DATA EXCERPTS:
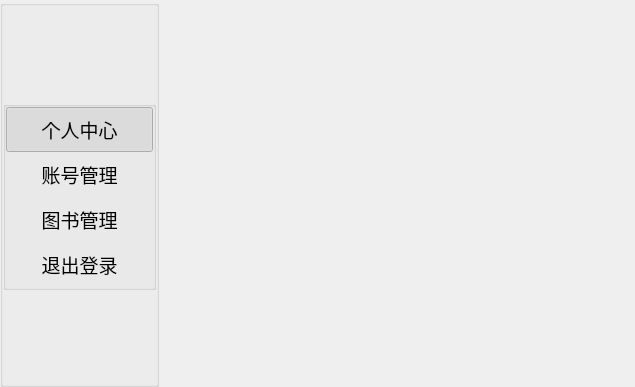
Before: the Qt Designer form twidgetteacher.ui in xiezhihu/Qt_Book, drawn with Qt 5.
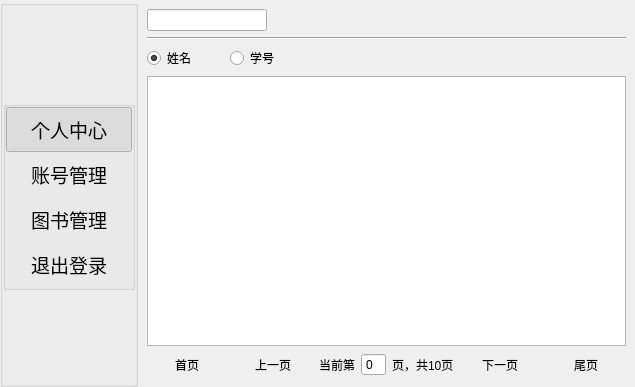
After: the same form once the commit is applied. The open tabs and pages were chosen to show the change. Icons and pictures are not drawn.

```diff
--- a/twidgetteacher.ui
+++ b/twidgetteacher.ui
@@ -615,7 +615,170 @@
        </item>
       </layout>
      </widget>
-     <widget class="QWidget" name="page_2"/>
+     <widget class="QWidget" name="page_2">
+      <layout class="QVBoxLayout" name="verticalLayout_11">
+       <item>
+        <layout class="QHBoxLayout" name="horizontalLayout_16" stretch="1,2">
+         <item>
+          <layout class="QHBoxLayout" name="horizontalLayout_15" stretch="0,0">
+           <property name="spacing">
+            <number>0</number>
+           </property>
+           <item>
+            <widget class="QLineEdit" name="lineSearch"/>
+           </item>
+           <item>
+            <widget class="QPushButton" name="btnSearch">
+             <property name="text">
+              <string/>
+             </property>
+             <property name="icon">
+              <iconset resource="icon.qrc">
+               <normaloff>:/icon/Search.png</normaloff>:/icon/Search.png</iconset>
+             </property>
+             <property name="flat">
+              <bool>true</bool>
+             </property>
+            </widget>
+           </item>
+          </layout>
+         </item>
+         <item>
+          <spacer name="horizontalSpacer_8">
+           <property name="orientation">
+            <enum>Qt::Horizontal</enum>
+           </property>
+           <property name="sizeHint" stdset="0">
+            <size>
+             <width>40</width>
+             <height>20</height>
+            </size>
+           </property>
+          </spacer>
+         </item>
+        </layout>
+       </item>
+       <item>
+        <widget class="Line" name="line_2">
+         <property name="orientation">
+          <enum>Qt::Horizontal</enum>
+         </property>
+        </widget>
+       </item>
+       <item>
+        <layout class="QHBoxLayout" name="horizontalLayout_18" stretch="1,2">
+         <item>
+          <layout class="QHBoxLayout" name="horizontalLayout_17">
+           <item>
+            <widget class="QRadioButton" name="radName">
+             <property name="text">
+              <string>姓名</string>
+             </property>
+             <property name="checked">
+              <bool>true</bool>
+             </property>
+            </widget>
+           </item>
+           <item>
+            <widget class="QRadioButton" name="radNumber">
+             <property name="text">
+              <string>学号</string>
+             </property>
+            </widget>
+           </item>
+          </layout>
+         </item>
+         <item>
+          <spacer name="horizontalSpacer_9">
+           <property name="orientation">
+            <enum>Qt::Horizontal</enum>
+           </property>
+           <property name="sizeHint" stdset="0">
+            <size>
+             <width>40</width>
+             <height>20</height>
+            </size>
+           </property>
+          </spacer>
+         </item>
+        </layout>
+       </item>
+       <item>
+        <widget class="QTableView" name="loginTableView"/>
+       </item>
+       <item>
+        <layout class="QHBoxLayout" name="horizontalLayout_19" stretch="0,0,0,0,0,0,0">
+         <item>
+          <widget class="QPushButton" name="btnFirst">
+           <property name="text">
+            <string>首页</string>
+           </property>
+           <property name="flat">
+            <bool>true</bool>
+           </property>
+          </widget>
+         </item>
+         <item>
+          <widget class="QPushButton" name="btnLast">
+           <property name="text">
+            <string>上一页</string>
+           </property>
+           <property name="flat">
+            <bool>true</bool>
+           </property>
+          </widget>
+         </item>
+         <item>
+          <widget class="QLabel" name="label_6">
+           <property name="text">
+            <string>当前第</string>
+           </property>
+           <property name="alignment">
+            <set>Qt::AlignRight|Qt::AlignTrailing|Qt::AlignVCenter</set>
+           </property>
+          </widget>
+         </item>
+         <item>
+          <widget class="QSpinBox" name="spinPag">
+           <property name="buttonSymbols">
+            <enum>QAbstractSpinBox::NoButtons</enum>
+           </property>
+          </widget>
+         </item>
+         <item>
+          <widget class="QLabel" name="labSun">
+           <property name="text">
+            <string>页，共10页</string>
+           </property>
+           <property name="alignment">
+            <set>Qt::AlignJustify|Qt::AlignVCenter</set>
+           </property>
+          </widget>
+         </item>
+         <item>
+          <widget class="QPushButton" name="btnNext">
+           <property name="text">
+            <string>下一页</string>
+           </property>
+           <property name="flat">
+            <bool>true</bool>
+           </property>
+          </widget>
+         </item>
+         <item>
+          <widget class="QPushButton" name="btnEnd">
+           <property name="text">
+            <string>尾页</string>
+           </property>
+           <property name="flat">
+            <bool>true</bool>
+           </property>
+          </widget>
+         </item>
+        </layout>
+       </item>
+      </layout>
+     </widget>
     </widget>
    </item>
   </layout>
```
Left out of the diff: 6 changed lines with no effect on the pictures.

WHAT THE EXERCISE ASKS:
Look through the entries above; copy every line holding the string "spacer".

EXERCISE RESULT:
+          <spacer name="horizontalSpacer_8">
+          </spacer>
+          <spacer name="horizontalSpacer_9">
+          </spacer>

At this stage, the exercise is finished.